Draft 0.1 of the Universal Artist Guild ethical fiction writing guidelines.
Ethical standards in writing is generally relegated to non-fiction, and especially to journalism. However, ethical considerations should apply to fiction writing as well. This document is the first draft of the Universal Artist Guild’s Ethical Fiction Writing Guidelines.
One thing that makes humans fairly unique is the capacity to think about alternate realities: things that might have been, could be, and so on. It’s this capacity to think about such things that allows us to craft fictional tales.
These works of fiction do far more than simply act a form of entertainment. They tell us of potential futures, and inspire people to create them. They also warn us of the threats to come, and rally people to action in order to prevent them. Our world may be shaped by engineers, scientists, and inventors, but those people are often shaped by the fiction that they read.
Given that fiction is such a powerful tool, we must wield it carefully. This document, and related works, are an evolving resource to help ensure that those who use the tool of fiction do so ethically.
Truth in Fiction
Fiction is not exactly meant to inform. But it also should not misinform. While not a legal matter, we use the concept of gross negligence as a framework on this issue. Specifically, if a reasonable person who reads the material has a significant chance of being misinformed on a topic, then the author has erred.

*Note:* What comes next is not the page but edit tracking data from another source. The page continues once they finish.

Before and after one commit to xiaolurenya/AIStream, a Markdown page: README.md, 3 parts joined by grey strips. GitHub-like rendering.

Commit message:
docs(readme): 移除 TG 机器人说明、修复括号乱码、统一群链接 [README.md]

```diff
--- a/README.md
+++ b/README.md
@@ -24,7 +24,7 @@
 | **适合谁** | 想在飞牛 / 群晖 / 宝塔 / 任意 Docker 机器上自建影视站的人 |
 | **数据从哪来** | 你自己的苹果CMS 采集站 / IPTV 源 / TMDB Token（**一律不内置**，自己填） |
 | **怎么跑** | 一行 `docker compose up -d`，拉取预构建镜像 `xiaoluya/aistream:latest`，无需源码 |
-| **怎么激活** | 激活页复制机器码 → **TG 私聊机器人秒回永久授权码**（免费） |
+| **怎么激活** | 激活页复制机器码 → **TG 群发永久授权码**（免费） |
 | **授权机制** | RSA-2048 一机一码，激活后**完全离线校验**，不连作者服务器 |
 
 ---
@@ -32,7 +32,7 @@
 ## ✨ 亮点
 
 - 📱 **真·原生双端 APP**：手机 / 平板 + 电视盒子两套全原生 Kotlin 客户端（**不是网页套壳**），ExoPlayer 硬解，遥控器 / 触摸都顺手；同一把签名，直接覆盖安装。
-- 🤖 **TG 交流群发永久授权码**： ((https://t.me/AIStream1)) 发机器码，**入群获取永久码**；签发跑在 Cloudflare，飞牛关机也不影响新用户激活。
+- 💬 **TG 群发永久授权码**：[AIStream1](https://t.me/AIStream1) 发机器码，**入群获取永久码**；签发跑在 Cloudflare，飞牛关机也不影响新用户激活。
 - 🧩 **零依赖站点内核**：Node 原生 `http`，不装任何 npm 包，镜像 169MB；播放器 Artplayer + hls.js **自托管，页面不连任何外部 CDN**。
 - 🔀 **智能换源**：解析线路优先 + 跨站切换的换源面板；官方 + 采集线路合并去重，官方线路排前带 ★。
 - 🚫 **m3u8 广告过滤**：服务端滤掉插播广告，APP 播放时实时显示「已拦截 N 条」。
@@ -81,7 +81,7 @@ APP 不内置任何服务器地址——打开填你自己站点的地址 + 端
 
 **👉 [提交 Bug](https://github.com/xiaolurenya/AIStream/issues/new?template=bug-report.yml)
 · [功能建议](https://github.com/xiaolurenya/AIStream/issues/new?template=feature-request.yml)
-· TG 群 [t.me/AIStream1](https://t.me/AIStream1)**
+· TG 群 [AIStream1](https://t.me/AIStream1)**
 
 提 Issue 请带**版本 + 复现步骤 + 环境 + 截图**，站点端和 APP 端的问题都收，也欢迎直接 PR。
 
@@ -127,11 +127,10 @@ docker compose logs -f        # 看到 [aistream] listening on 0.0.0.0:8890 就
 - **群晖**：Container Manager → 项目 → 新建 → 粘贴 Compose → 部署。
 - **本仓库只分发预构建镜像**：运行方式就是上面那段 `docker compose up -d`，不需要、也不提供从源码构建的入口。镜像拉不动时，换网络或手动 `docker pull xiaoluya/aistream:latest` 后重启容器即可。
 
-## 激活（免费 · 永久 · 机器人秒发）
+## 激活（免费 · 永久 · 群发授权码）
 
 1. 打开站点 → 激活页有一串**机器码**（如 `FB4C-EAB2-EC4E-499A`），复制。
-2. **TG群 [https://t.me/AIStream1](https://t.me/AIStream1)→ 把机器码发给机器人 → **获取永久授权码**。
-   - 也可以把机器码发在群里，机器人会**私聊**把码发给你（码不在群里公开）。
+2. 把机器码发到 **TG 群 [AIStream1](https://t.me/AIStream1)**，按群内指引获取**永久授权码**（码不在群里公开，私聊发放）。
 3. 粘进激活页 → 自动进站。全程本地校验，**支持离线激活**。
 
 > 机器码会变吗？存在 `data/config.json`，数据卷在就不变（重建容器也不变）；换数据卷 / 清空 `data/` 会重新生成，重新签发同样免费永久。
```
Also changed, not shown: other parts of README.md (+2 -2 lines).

This consequence can arise from a failure to differentiate between components of the work that are part of the fictional world being crafted and the components that are part of reality proper, lack of familiarity with a topic covered in the work, an intentional attempt to distort such information, or some combination of these three.

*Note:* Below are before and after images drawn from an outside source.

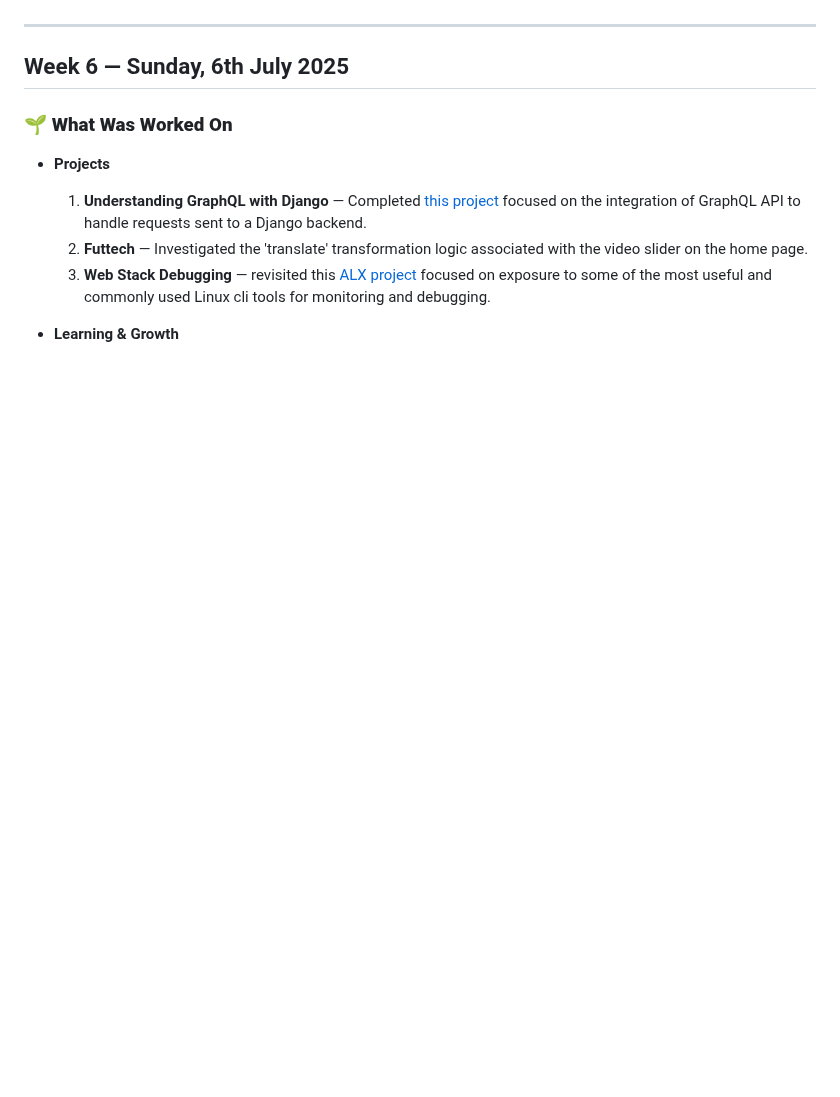
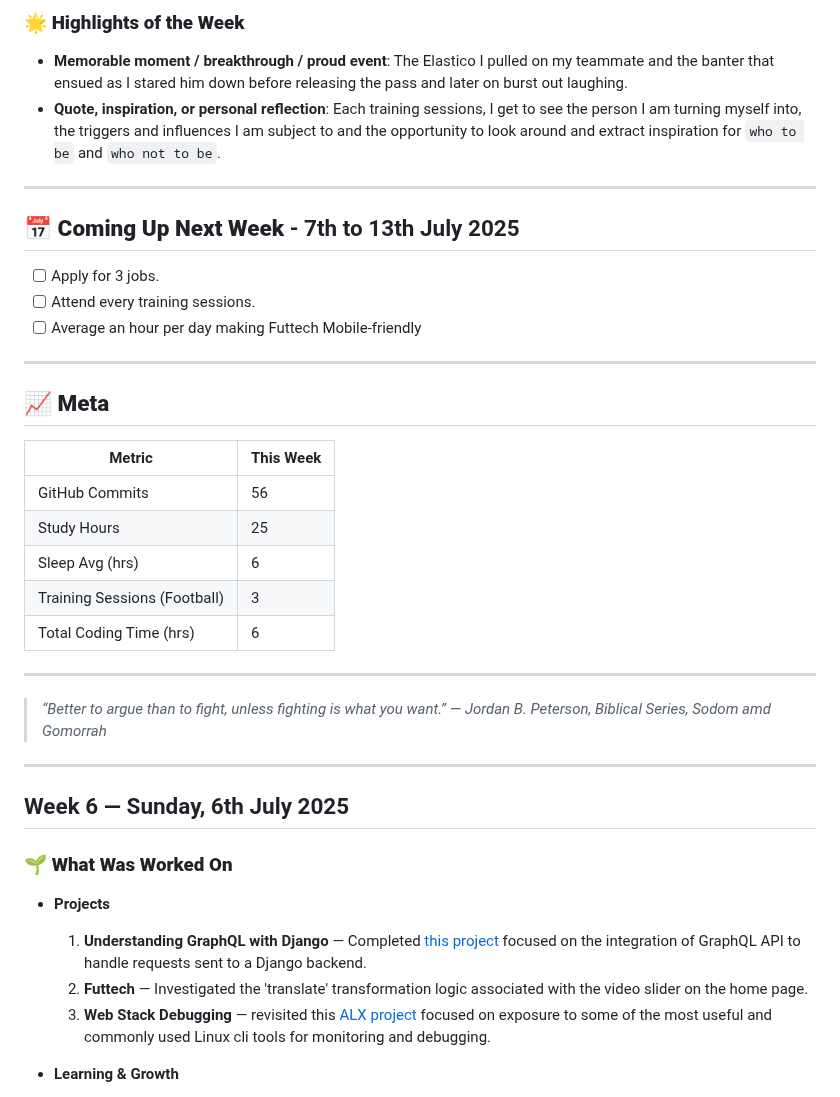
Before and after one commit to kal-kyokya/kal-kyokya, a Markdown page: weeklyWorkLog/README.md, the part around one of its changes. GitHub-like rendering; blank space fills up the shorter version.

````diff
--- a/weeklyWorkLog/README.md
+++ b/weeklyWorkLog/README.md
@@ -22,3 +60,30 @@ Created: {{ 2025-05-31 }}
+### 🌟 <b>Highlights of the Week</b>
+- <b>Memorable moment / breakthrough / proud event</b>: The Elastico I pulled on my teammate and the banter that ensued as I stared him down before releasing the pass and later on burst out laughing.
+- <b>Quote, inspiration, or personal reflection</b>: Each training sessions, I get to see the person I am turning myself into, the triggers and influences I am subject to and the opportunity to look around and extract inspiration for ```who to be``` and ```who not to be```.
+
+---
+
+## 📅 <b>Coming Up Next Week</b> - 7th to 13th July 2025
+- [ ] Apply for 3 jobs.
+- [ ] Attend every training sessions.
+- [ ] Average an hour per day making Futtech Mobile-friendly
+
+---
+
+## 📈 <b>Meta</b>
+| Metric | This Week |
+| ------ | --------- |
+| GitHub Commits | 56 |
+| Study Hours | 25 |
+| Sleep Avg (hrs) | 6 |
+| Training Sessions (Football) | 3 |
+| Total Coding Time (hrs) | 6 |
+
+---
+
+> _“Better to argue than to fight, unless fighting is what you want.” — Jordan B. Peterson, Biblical Series, Sodom amd Gomorrah_
+
+<!-- Let's update the log every Sunday. Let's Go! -->
 
 ---
 
````
Also changed, not shown: other parts of weeklyWorkLog/README.md (+38 -0 lines).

In order to avoid misinforming our readers, we suggest being mindful of the following. Ensure that historical and geographical information which is not intentionally altered for the fiction, as well as scientific theory and terminology that does not need to be altered for the story’s entertainment factor, are all accurate, and that any alterations to this information are clear enough that any reasonable person would not be misinformed.
Also published in the UAG Medium publication